The Green Party today expressed surprise that iconic racing figures such as Sir Patrick Hogan and Dave O'Sullivan would lend their names to the online gambling site 'Race-O New Zealand' set up on Saturday.
"The Gambling Act passed only three years ago by this Parliament made online gaming illegal within New Zealand. It also makes betting on horses illegal if it takes place with anyone other than the TAB," Greens' Racing and Gambling Spokesperson Sue Bradford says.
"Such online activities are illegal not only for the operators of the game but for the participants. Perhaps to circumvent these legal restrictions, Race-O is the trading name of a company registered in Costa Rica, while its gaming and betting license has been secured within the Kahnawake Indian nation, near Montreal, Canada.
"The Government should immediately close down the site, and pursue prosecutions vigorously if laws have been broken," Ms Bradford says.
'During the Select Committee process for the Gambling Act we heard a lot of evidence about the harm done by internet gambling, and the majority of MPs were keen to do everything possible to restrain the development of online gaming in New Zealand, even though it is difficult to combat internationally.
"This type of online gambling on racing events could also end up posing a threat to the viability of the racing industry, because at least the present TAB monopoly guarantees that gambling profits are returned to the industry in a reasonably accountable manner.

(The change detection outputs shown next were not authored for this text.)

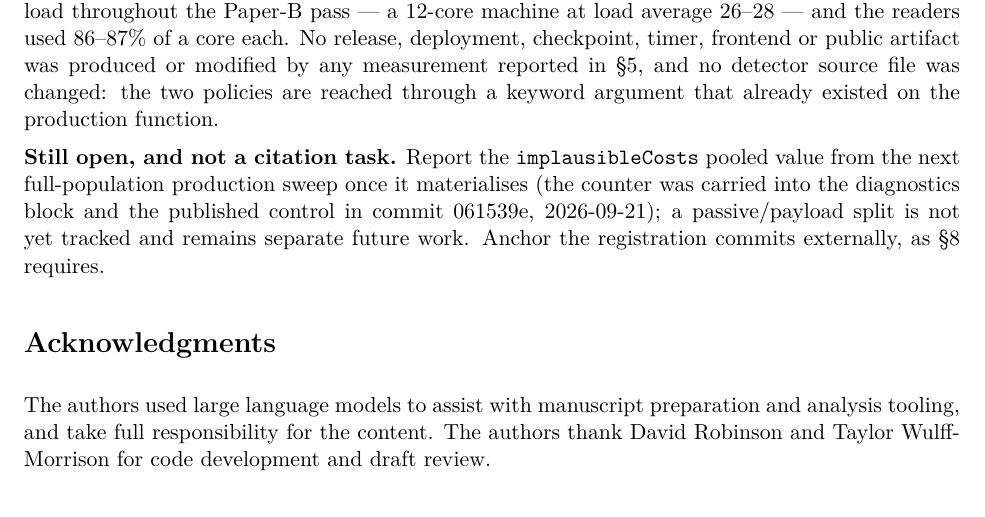
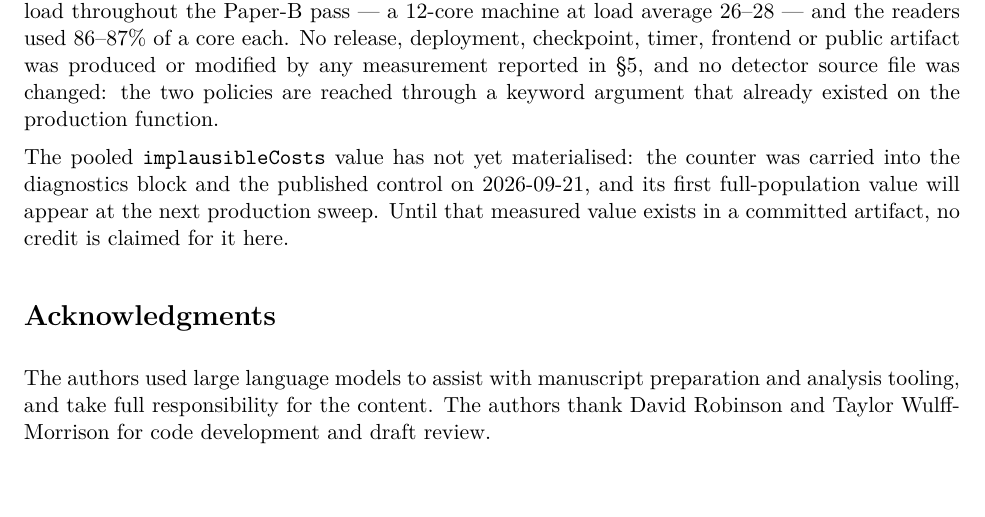
Before and after one commit to theinformed/orbit-audit, a LaTeX paper (docs/latex/paper-b/paper-b.tex): part of page 29 of 30, cut so that both start at the same text. Compiled offline with pdfLaTeX.

Commit message:
Paper B: recast remaining editorial note in paper voice

```diff
--- a/docs/latex/paper-b/paper-b.tex
+++ b/docs/latex/paper-b/paper-b.tex
@@ -929,7 +929,7 @@ The ordering is drawn in Figure~\ref{fig:timeline} rather than left to a reader
 % src: docs/paperb-results-20260920.md, "What the run actually cost"
 . No release, deployment, checkpoint, timer, frontend or public artifact was produced or modified by any measurement reported in \S{}5, and no detector source file was changed: the two policies are reached through a keyword argument that already existed on the production function.
 
-\textbf{Still open, and not a citation task.} Report the \path{implausibleCosts} pooled value from the next full-population production sweep once it materialises (the counter was carried into the diagnostics block and the published control in commit 061539e, 2026-09-21); a passive/payload split is not yet tracked and remains separate future work. Anchor the registration commits externally, as \S{}8 requires.
+The pooled \texttt{implausibleCosts} value has not yet materialised: the counter was carried into the diagnostics block and the published control on 2026-09-21, and its first full-population value will appear at the next production sweep. Until that measured value exists in a committed artifact, no credit is claimed for it here.
 
 \section*{Acknowledgments}
 
```
Also changed, not shown: docs/paper-b-draft-20260921.md (+1 -1 lines), docs/latex/paper-b/paper-b.pdf.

"Racing seems already to be in such a state of decline that it is reduced, shamefully, to taking the proceeds of pokie money to bulk out major stakes.
"It would be a pity if the advent of online gaming sites like Race-O should even further undermine the distribution system maintained by the TAB, through the auspices of the NZ Racing Board."